The sheathing component in the Wood Index is showing signs of price fatigue, as it only gained $1.52 per thousand or a measly 0.3%. CDX pine plywood increased from 3.4% to 5.2% (depending on thickness) while OSB sheathing gave back $7 per thousand or 1.5% across the board. To see OSB sheathing mills give back money confirms there is a general softness manifesting in the market.

There are two warring factions in the wood commodity markets. First, the manufacturers and mills are pushing the notion that supply is very limited and shortages could be imminent. Second, there are the dealers who have seen this movie many times during this Great Recession--prices jump up quickly to only fall quickly. No dealer wants to get hung with huge amounts of overpriced inventories, especially when builders are beating them down for every nickel. This “just in time” inventory philosophy in itself puts pressure on supply and delivery.

My thoughts remain the same. Prices are too high and with appraisals tough to secure for financing, the market is probably eating its future demand. The Builder Confidence number indicates builders are seeing these prices with higher cost on the ground. Like some of our local builders have told me that in the last week, they have lost business to high costs; this is beginning to be a problem. Builders should be very careful on long-term bids and always ask for a closer look when the project time grows closer. Now is the time to have a price protection clause in your contract.

In other areas, roofing companies have announced price increases and metal stud companies are putting in place an increase in April. Fuel surcharges are being implemented by everyone, so there appears to be a big effort by manufacturers to firm pricing. I just don’t know if it is going to work in a market that is already too high.

Don Magruder is the Chief Executive Officer of Ro-Mac Lumber & Supply, Inc. in Central Florida (www.romaclumber.com), and he is a former President of the Southeast Mississippi Home Builders Association, and past Associate Vice President of the Home Builders Association of Lake County. To contact Magruder, email him at This email address is being protected from spambots. You need JavaScript enabled to view it. .

December 2012 Lumber and Commodity Report

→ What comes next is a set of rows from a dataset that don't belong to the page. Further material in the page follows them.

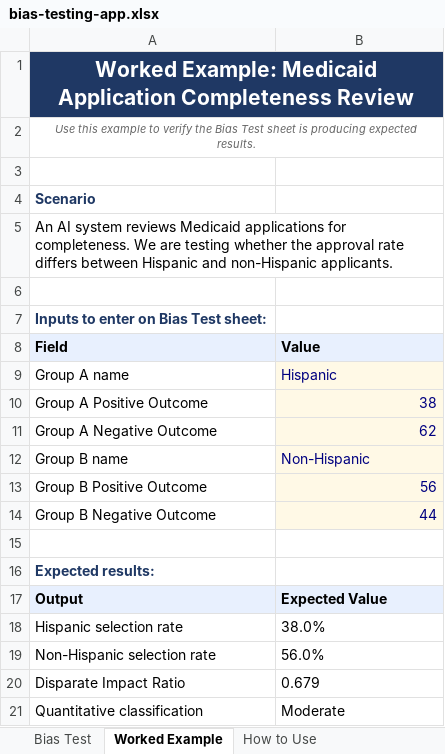
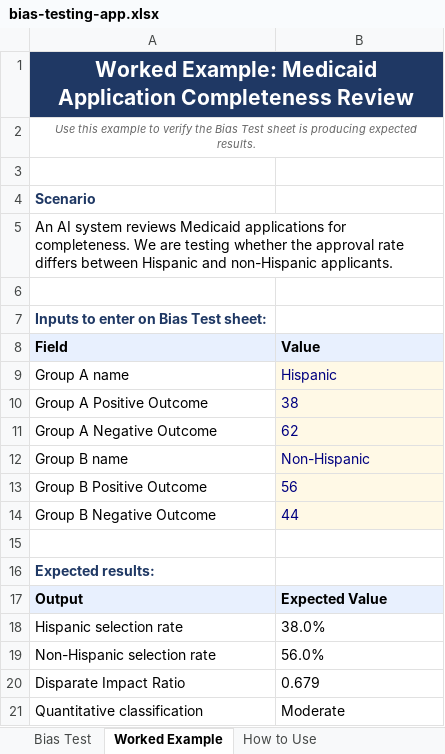
Before and after one commit to jasonanwe/bias-testing-app, an Excel workbook: standalone/bias-testing-app.xlsx, sheet Worked Example, drawn as a sheet; only a part is shown; values as stored, in another font and other column widths than the file's, no borders; the diff names each change by its address in the sheet, - before the commit and + after, or states it on an @@ line.

```diff
--- a/standalone/bias-testing-app.xlsx (sheet Worked Example)
+++ b/standalone/bias-testing-app.xlsx (sheet Worked Example)
-B1 fill: none
+B1 fill: #1F3864
-B10:B11 alignment: right
+B10:B11 alignment: left
-B13:B14 alignment: right
+B13:B14 alignment: left
```
Also changed, not shown: sheet Bias Test, sheet How to Use, formulas that keep their value.
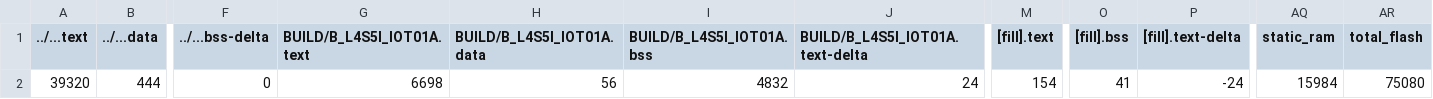
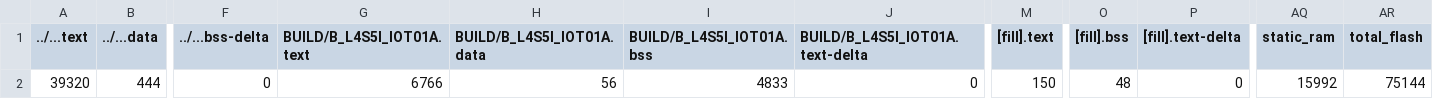
Before and after one commit to chenjunhao0315/mbed_final, a CSV file: final/BUILD/B_L4S5I_IOT01A/GCC_ARM/final_map.csv, drawn as a sheet; only a part is shown, gaps mark what is left out; the diff names each change by its address in the sheet, - before the commit and + after, or states it on an @@ line.

```diff
--- a/final/BUILD/B_L4S5I_IOT01A/GCC_ARM/final_map.csv
+++ b/final/BUILD/B_L4S5I_IOT01A/GCC_ARM/final_map.csv
-G2 (BUILD/B_L4S5I_IOT01A.text): 6698
+G2 (BUILD/B_L4S5I_IOT01A.text): 6766
-I2 (BUILD/B_L4S5I_IOT01A.bss): 4832
+I2 (BUILD/B_L4S5I_IOT01A.bss): 4833
-J2 (BUILD/B_L4S5I_IOT01A.text-delta): 24
+J2 (BUILD/B_L4S5I_IOT01A.text-delta): 0
-M2 ([fill].text): 154
+M2 ([fill].text): 150
-O2 ([fill].bss): 41
+O2 ([fill].bss): 48
-P2 ([fill].text-delta): -24
+P2 ([fill].text-delta): 0
-AQ2 (static_ram): 15984
+AQ2 (static_ram): 15992
-AR2 (total_flash): 75080
+AR2 (total_flash): 75144
```
Also changed, not shown: 9 other files.
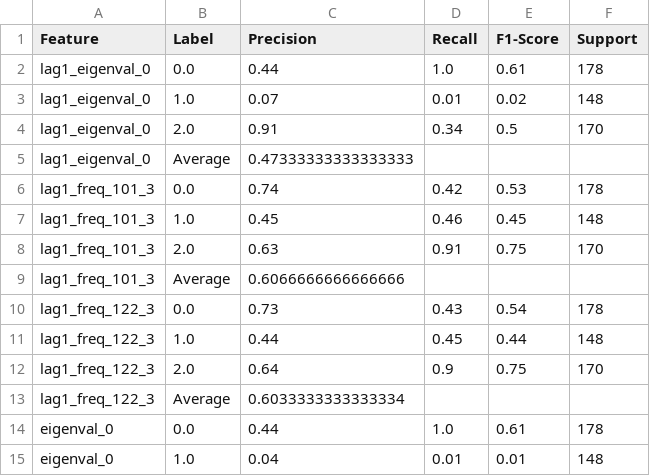
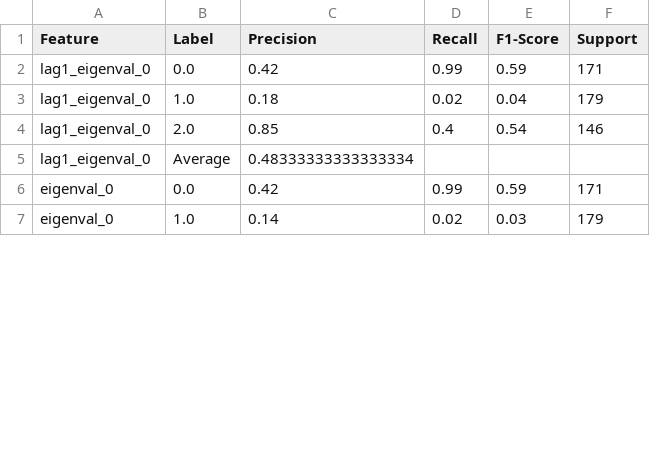
Before and after one commit to mBlum96/Undergrad-project-Improving-mental-state-recognition-using-different-feature-extraction-methods-, a CSV file: output.csv, drawn as a sheet; only a part is shown; the diff covers the shown part only.

```diff
--- a/output.csv
+++ b/output.csv
@@ -1,15 +1,7 @@
 Feature,Label,Precision,Recall,F1-Score,Support
-lag1_eigenval_0,0.0,0.44,1.0,0.61,178
-lag1_eigenval_0,1.0,0.07,0.01,0.02,148
-lag1_eigenval_0,2.0,0.91,0.34,0.5,170
-lag1_eigenval_0,Average,0.47333333333333333,,,
-lag1_freq_101_3,0.0,0.74,0.42,0.53,178
-lag1_freq_101_3,1.0,0.45,0.46,0.45,148
-lag1_freq_101_3,2.0,0.63,0.91,0.75,170
-lag1_freq_101_3,Average,0.6066666666666666,,,
-lag1_freq_122_3,0.0,0.73,0.43,0.54,178
-lag1_freq_122_3,1.0,0.44,0.45,0.44,148
-lag1_freq_122_3,2.0,0.64,0.9,0.75,170
-lag1_freq_122_3,Average,0.6033333333333334,,,
-eigenval_0,0.0,0.44,1.0,0.61,178
-eigenval_0,1.0,0.04,0.01,0.01,148
+lag1_eigenval_0,0.0,0.42,0.99,0.59,171
+lag1_eigenval_0,1.0,0.18,0.02,0.04,179
+lag1_eigenval_0,2.0,0.85,0.4,0.54,146
+lag1_eigenval_0,Average,0.48333333333333334,,,
+eigenval_0,0.0,0.42,0.99,0.59,171
+eigenval_0,1.0,0.14,0.02,0.03,179
```
Also changed, not shown: 8 removed rows and 5 edited cells elsewhere in this file, 2 other files.
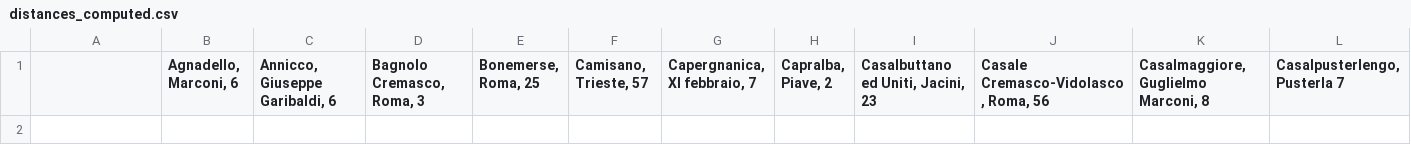
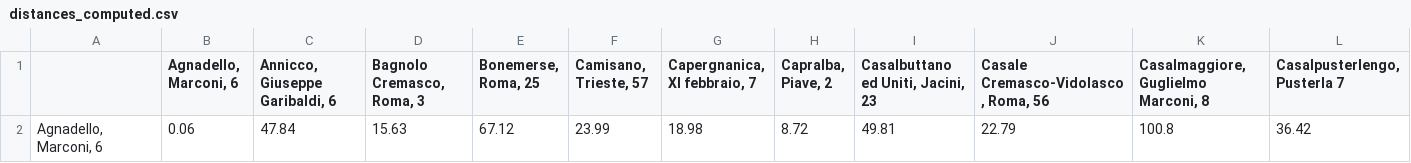
Before and after one commit to MassimoCavagna/Bachelor-Thesis, a CSV file: Dati/distanze/distances_computed.csv, drawn as a sheet; only a part is shown; rows hold the shown columns only; the diff names each change by its address in the sheet, - before the commit and + after, or states it on an @@ line.

Commit message:
Update push

```diff
--- a/Dati/distanze/distances_computed.csv
+++ b/Dati/distanze/distances_computed.csv
+row 2: Agnadello, Marconi, 6 | 0.06 | 47.84 | 15.63 | 67.12 | 23.99 | 18.98 | 8.72 | 49.81 | 22.79 | 100.8 | 36.42
```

Usually, just before Christmas, a hush falls over the wood commodity markets as dealers and traders focus more on Santa Claus and cookies than sticks of lumber. This year, on the contrary, there is no Christmas rest as the wood commodity markets remain extremely active. The Home Builders Association Wood Commodity Index (Index) for December has risen 2.2% to $379.24 per thousand, primarily on the strength of spruce dimensional. Lumber futures point to continued price increases in products throughout 2013.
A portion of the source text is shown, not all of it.